Autumn Blossoms Movie Review
Needless to say, I would rather watch American Beauty, a decent film that deals with flowers and is actually fun to watch, than sit through another showing of Autumn Blossoms, a film that is about flowers and is about as much fun as a root canal. Autumn Blossoms is one of the foreign films that gives foregin films a bad name. It is slow, drawn out, ultra-bohemian, and incredibly highbrow. Instead of accepting the simple fact that a cow on a rural road moves faster than this movie, writer-director Shunsaku Irehata opts for the unoriginal. He inserts subplot after subplot of every moralistic story that he can, from the desperation that leads a middle class 19-year-old to sell herself to the incredible frustration that a lighter-skinned Nipponese child felt in the post W.W.II. years.
As far as the question of whether or not I liked the movie goes, if you don't know by now, you haven't been reading this review.
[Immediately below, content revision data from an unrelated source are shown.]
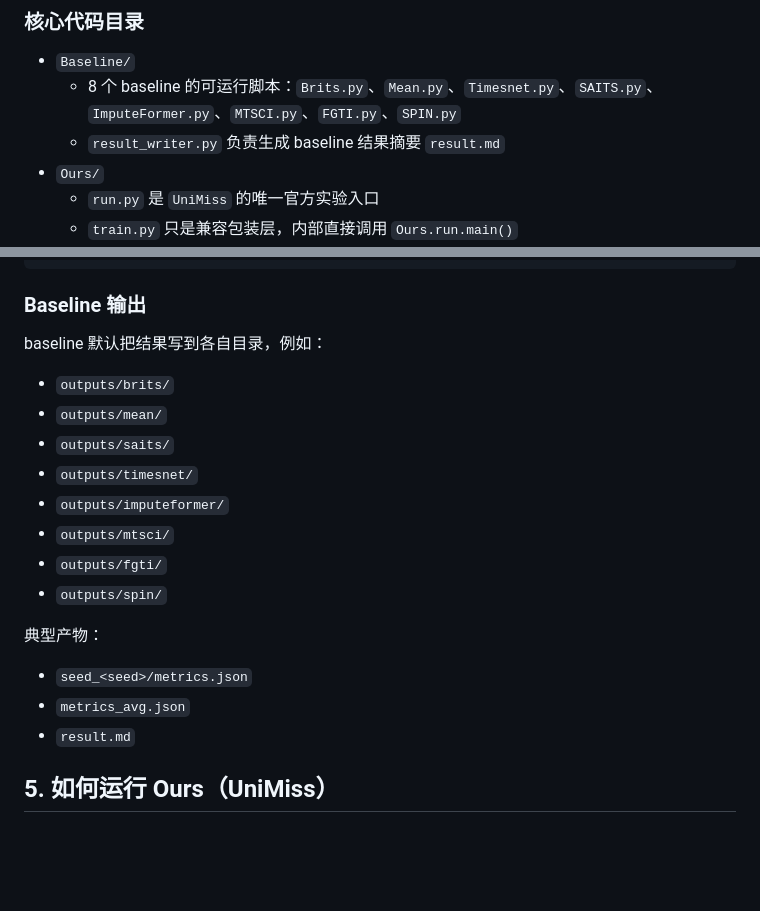
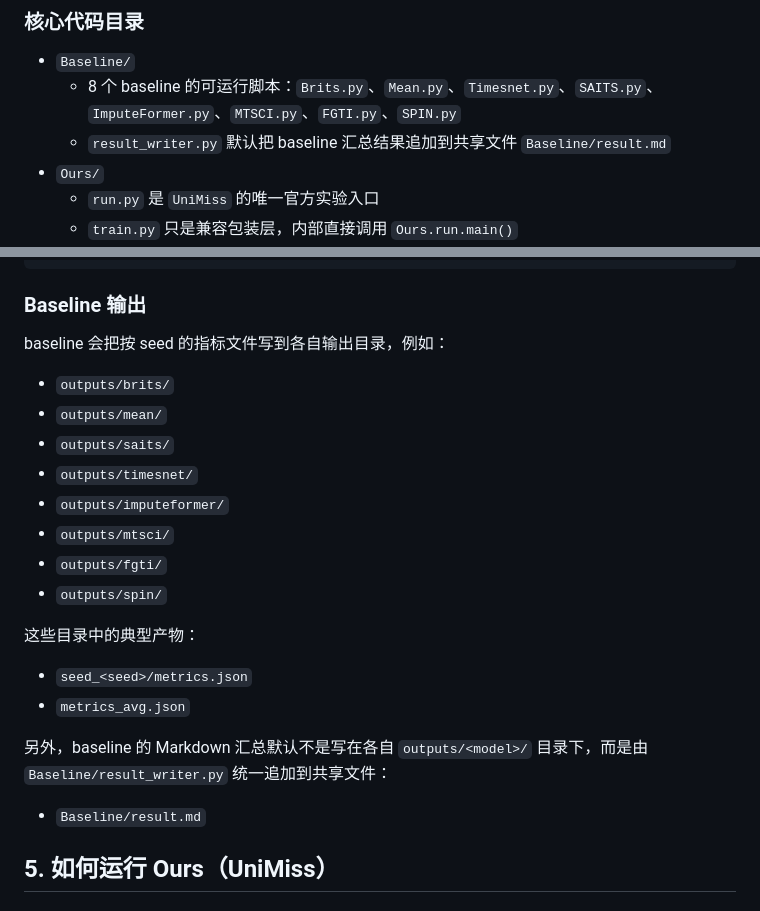
Before and after one commit to Baiyouawa/Unimiss, a Markdown page: README.md, 2 parts joined by grey strips. Drawn GitHub-style; blank space fills up the shorter version.

Commit message:
Fix final UniMiss documentation drift

```diff
--- a/README.md
+++ b/README.md
@@ -18,7 +18,7 @@
 
 - `Baseline/`
   - 8 个 baseline 的可运行脚本：`Brits.py`、`Mean.py`、`Timesnet.py`、`SAITS.py`、`ImputeFormer.py`、`MTSCI.py`、`FGTI.py`、`SPIN.py`
-  - `result_writer.py` 负责生成 baseline 结果摘要 `result.md`
+  - `result_writer.py` 默认把 baseline 汇总结果追加到共享文件 `Baseline/result.md`
 - `Ours/`
   - `run.py` 是 `UniMiss` 的唯一官方实验入口
   - `train.py` 只是兼容包装层，内部直接调用 `Ours.run.main()`
@@ -112,7 +112,7 @@ pixi run batch-supplementary-italy
 
 ### Baseline 输出
 
-baseline 默认把结果写到各自目录，例如：
+baseline 会把按 seed 的指标文件写到各自输出目录，例如：
 
 - `outputs/brits/`
 - `outputs/mean/`
@@ -123,11 +123,14 @@ baseline 默认把结果写到各自目录，例如：
 - `outputs/fgti/`
 - `outputs/spin/`
 
-典型产物：
+这些目录中的典型产物：
 
 - `seed_<seed>/metrics.json`
 - `metrics_avg.json`
-- `result.md`
+
+另外，baseline 的 Markdown 汇总默认不是写在各自 `outputs/<model>/` 目录下，而是由 `Baseline/result_writer.py` 统一追加到共享文件：
+
+- `Baseline/result.md`
 
 ## 5. 如何运行 Ours（UniMiss）
 
```
Also changed, not shown: docs/unimiss_code_guide_zh.md (+2 -2 lines).
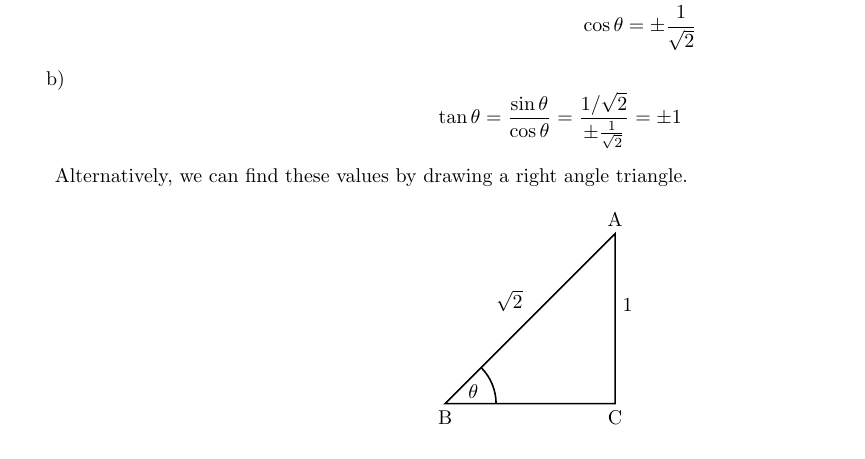
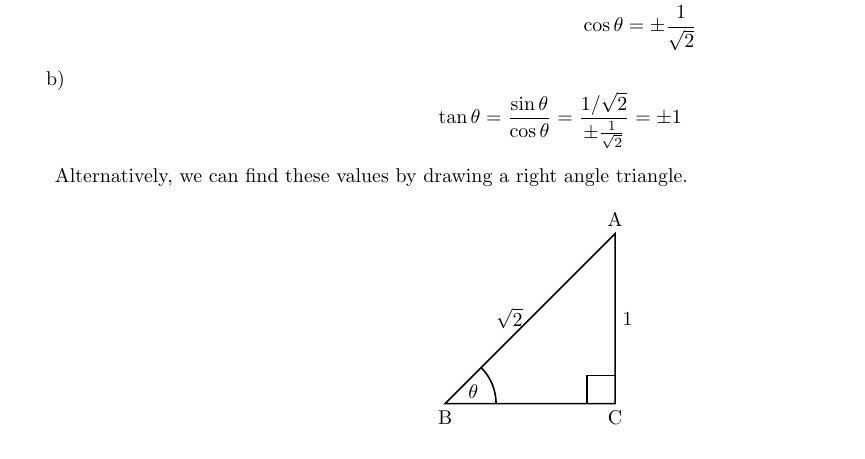
Before and after one commit to greenmang0/the-math-book, a LaTeX document (chapter-18.tex): part of page 2 of 16, cut so that both start at the same text. Compiled offline with pdfLaTeX.

Commit message:
Update code for triangle

```diff
--- a/chapter-18.tex
+++ b/chapter-18.tex
@@ -200,17 +200,18 @@ Alternatively, we can find these values by drawing a right angle triangle.
     \coordinate (B) at (0,0);
     \coordinate (C) at (3,0);
 
-    \draw (A) -- (B) -- (C) -- cycle;
-
-    % Add labels
+    \draw (A) -- node[midway, left]{$\sqrt{2}$}
+    (B) --
+    (C) -- node[midway, right]{$1$} cycle;
+
+    % more labels
     \node[above] at (A) {A};
     \node[below] at (B) {B};
     \node[below] at (C) {C};
-    \draw (1.5, 1.5) node[above left]{$\sqrt{2}$};
-    \draw (3.0, 1.5) node[above right]{$1$};
-
-    % Draw angles with markers
+
+    % draw angles
     \pic [draw, angle radius=9mm, "$\theta$"] {angle = C--B--A};
+    \pic [draw] {right angle = A--C--B};
   \end{tikzpicture}
 \end{center}
 
```
Also changed, not shown: chapter-18.tex (1 more changed lines).
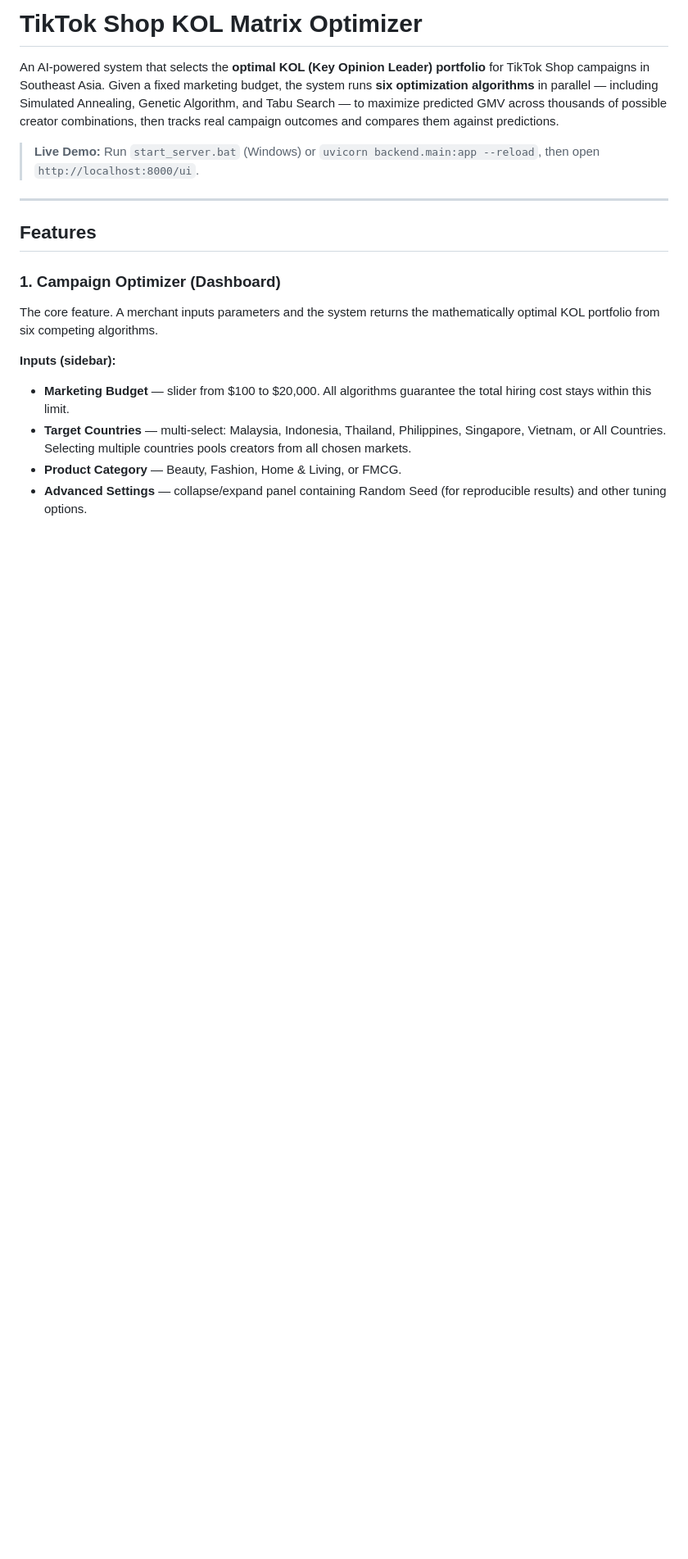
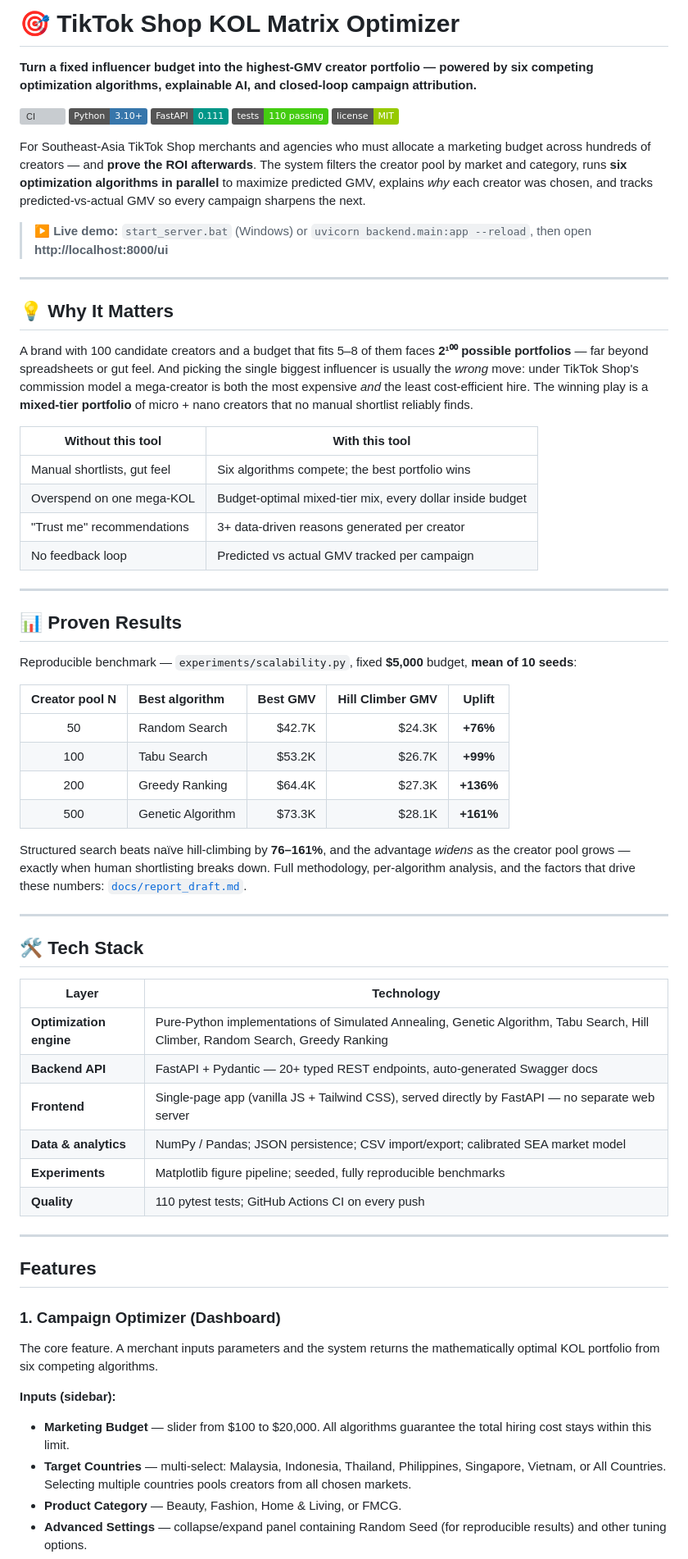
Before and after one commit to Hedy12130102/tiktok-kol-optimizer, a Markdown page: README.md, the part around one of its changes. Shown at 82% size. GitHub-like rendering; badges without logos; blank space fills up the shorter version; grey boxes are pictures that could not be loaded.

Commit message:
docs(readme): add commercial hook and technical-rigor framing
Restructure the README opening to balance business appeal with technical
credibility, without changing any factual claims:
- Hero tagline + status badges (CI, Python, FastAPI, 110 tests, MIT).
- "Why It Matters" business framing with a without/with comparison table
  (2^100 portfolio space, commission-model trap, mixed-tier insight).
- "Proven Results" table pulling the real scalability benchmark numbers
  (best-vs-HC uplift +76% -> +161% across N=50..500).
- "Tech Stack" table summarising engine/API/frontend/data/experiments/QA.
- Retitled the closing "Key Insight" to "Why Structured Search Wins
  (Technical Deep-Dive)" so it reads as the rigorous companion to the
  Proven Results teaser.

Co-Authored-By: Claude Opus 4.8 <noreply@anthropic.com>

```diff
--- a/README.md
+++ b/README.md
@@ -1,8 +1,57 @@
-# TikTok Shop KOL Matrix Optimizer
+# 🎯 TikTok Shop KOL Matrix Optimizer
 
-An AI-powered system that selects the **optimal KOL (Key Opinion Leader) portfolio** for TikTok Shop campaigns in Southeast Asia. Given a fixed marketing budget, the system runs **six optimization algorithms** in parallel — including Simulated Annealing, Genetic Algorithm, and Tabu Search — to maximize predicted GMV across thousands of possible creator combinations, then tracks real campaign outcomes and compares them against predictions.
+**Turn a fixed influencer budget into the highest-GMV creator portfolio — powered by six competing optimization algorithms, explainable AI, and closed-loop campaign attribution.**
 
-> **Live Demo:** Run `start_server.bat` (Windows) or `uvicorn backend.main:app --reload`, then open `http://localhost:8000/ui`.
+[![CI](https://github.com/Hedy12130102/tiktok-kol-optimizer/actions/workflows/ci.yml/badge.svg)](https://github.com/Hedy12130102/tiktok-kol-optimizer/actions/workflows/ci.yml)
+![Python](https://img.shields.io/badge/Python-3.10%2B-3776AB?logo=python&logoColor=white)
+![FastAPI](https://img.shields.io/badge/FastAPI-0.111-009688?logo=fastapi&logoColor=white)
+![Tests](https://img.shields.io/badge/tests-110%20passing-brightgreen)
+![License](https://img.shields.io/badge/license-MIT-green)
+
+For Southeast-Asia TikTok Shop merchants and agencies who must allocate a marketing budget across hundreds of creators — and **prove the ROI afterwards**. The system filters the creator pool by market and category, runs **six optimization algorithms in parallel** to maximize predicted GMV, explains *why* each creator was chosen, and tracks predicted-vs-actual GMV so every campaign sharpens the next.
+
+> **▶ Live demo:** `start_server.bat` (Windows) or `uvicorn backend.main:app --reload`, then open **http://localhost:8000/ui**
+
+---
+
+## 💡 Why It Matters
+
+A brand with 100 candidate creators and a budget that fits 5–8 of them faces **2¹⁰⁰ possible portfolios** — far beyond spreadsheets or gut feel. And picking the single biggest influencer is usually the *wrong* move: under TikTok Shop's commission model a mega-creator is both the most expensive *and* the least cost-efficient hire. The winning play is a **mixed-tier portfolio** of micro + nano creators that no manual shortlist reliably finds.
+
+| Without this tool | With this tool |
+|---|---|
+| Manual shortlists, gut feel | Six algorithms compete; the best portfolio wins |
+| Overspend on one mega-KOL | Budget-optimal mixed-tier mix, every dollar inside budget |
+| "Trust me" recommendations | 3+ data-driven reasons generated per creator |
+| No feedback loop | Predicted vs actual GMV tracked per campaign |
+
+---
+
+## 📊 Proven Results
+
+Reproducible benchmark — `experiments/scalability.py`, fixed **$5,000** budget, **mean of 10 seeds**:
+
+| Creator pool N | Best algorithm | Best GMV | Hill Climber GMV | **Uplift** |
+|:---:|:---|---:|---:|:---:|
+| 50 | Random Search | $42.7K | $24.3K | **+76%** |
+| 100 | Tabu Search | $53.2K | $26.7K | **+99%** |
+| 200 | Greedy Ranking | $64.4K | $27.3K | **+136%** |
+| 500 | Genetic Algorithm | $73.3K | $28.1K | **+161%** |
+
+Structured search beats naïve hill-climbing by **76–161%**, and the advantage *widens* as the creator pool grows — exactly when human shortlisting breaks down. Full methodology, per-algorithm analysis, and the factors that drive these numbers: [`docs/report_draft.md`](docs/report_draft.md).
+
+---
+
+## 🛠 Tech Stack
+
+| Layer | Technology |
+|---|---|
+| **Optimization engine** | Pure-Python implementations of Simulated Annealing, Genetic Algorithm, Tabu Search, Hill Climber, Random Search, Greedy Ranking |
+| **Backend API** | FastAPI + Pydantic — 20+ typed REST endpoints, auto-generated Swagger docs |
+| **Frontend** | Single-page app (vanilla JS + Tailwind CSS), served directly by FastAPI — no separate web server |
+| **Data & analytics** | NumPy / Pandas; JSON persistence; CSV import/export; calibrated SEA market model |
+| **Experiments** | Matplotlib figure pipeline; seeded, fully reproducible benchmarks |
+| **Quality** | 110 pytest tests; GitHub Actions CI on every push |
 
 ---
 
```
Also changed, not shown: other parts of README.md (+1 -1 lines).
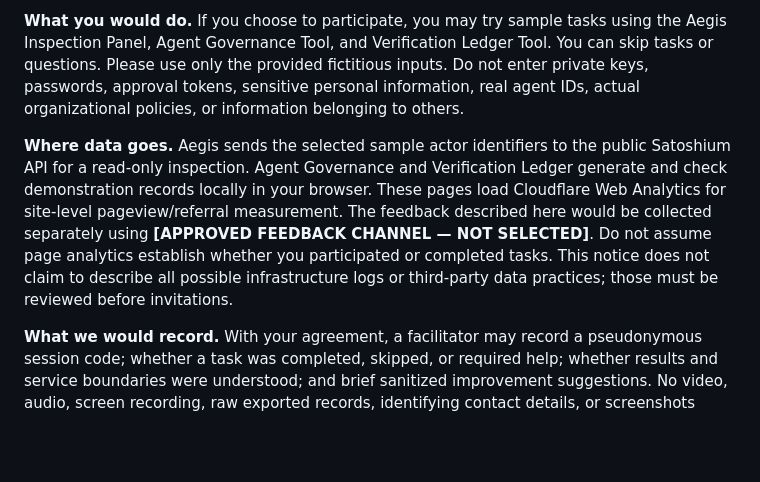
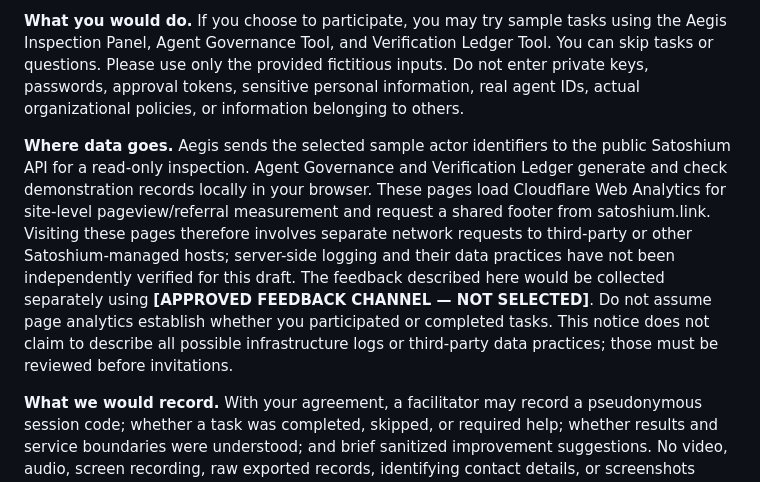
Before and after one commit to SatoshiumAI/satoshium-net, a Markdown page: services/reviews/satoshium-public-services-review-013-consent-withdrawal-draft-2026-10-24.md, the part around the change. Drawn GitHub-style; blank space fills up the shorter version.

Commit message:
docs(services): disclose shared-footer request in Review 013 pilot privacy draft

```diff
--- a/services/reviews/satoshium-public-services-review-013-consent-withdrawal-draft-2026-10-24.md
+++ b/services/reviews/satoshium-public-services-review-013-consent-withdrawal-draft-2026-10-24.md
@@ -13,7 +13,7 @@
 
 **What you would do.** If you choose to participate, you may try sample tasks using the Aegis Inspection Panel, Agent Governance Tool, and Verification Ledger Tool. You can skip tasks or questions. Please use only the provided fictitious inputs. Do not enter private keys, passwords, approval tokens, sensitive personal information, real agent IDs, actual organizational policies, or information belonging to others.
 
-**Where data goes.** Aegis sends the selected sample actor identifiers to the public Satoshium API for a read-only inspection. Agent Governance and Verification Ledger generate and check demonstration records locally in your browser. These pages load Cloudflare Web Analytics for site-level pageview/referral measurement. The feedback described here would be collected separately using **[APPROVED FEEDBACK CHANNEL — NOT SELECTED]**. Do not assume page analytics establish whether you participated or completed tasks. This notice does not claim to describe all possible infrastructure logs or third-party data practices; those must be reviewed before invitations.
+**Where data goes.** Aegis sends the selected sample actor identifiers to the public Satoshium API for a read-only inspection. Agent Governance and Verification Ledger generate and check demonstration records locally in your browser. These pages load Cloudflare Web Analytics for site-level pageview/referral measurement and request a shared footer from satoshium.link. Visiting these pages therefore involves separate network requests to third-party or other Satoshium-managed hosts; server-side logging and their data practices have not been independently verified for this draft. The feedback described here would be collected separately using **[APPROVED FEEDBACK CHANNEL — NOT SELECTED]**. Do not assume page analytics establish whether you participated or completed tasks. This notice does not claim to describe all possible infrastructure logs or third-party data practices; those must be reviewed before invitations.
 
 **What we would record.** With your agreement, a facilitator may record a pseudonymous session code; whether a task was completed, skipped, or required help; whether results and service boundaries were understood; and brief sanitized improvement suggestions. No video, audio, screen recording, raw exported records, identifying contact details, or screenshots would be collected by default. **[OPTIONAL RECORDING OR OTHER DATA PROCESSES MUST BE SEPARATELY DISCLOSED AND APPROVED; NONE ARE PROPOSED HERE.]**
 
```
Also changed, not shown: services/reviews/satoshium-public-services-review-013-dataflow-evidence-2026-10-24.md (added, +36 -0 lines).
Then again, I'm not Nipponese. If I were Nipponese, if I considered the crysanthamum a national passtime, and if I had absolutely nothing to do other than watch high-concept low-execution cinema, than I might have enjoyed this film. As it is, it is simply a waste of your time.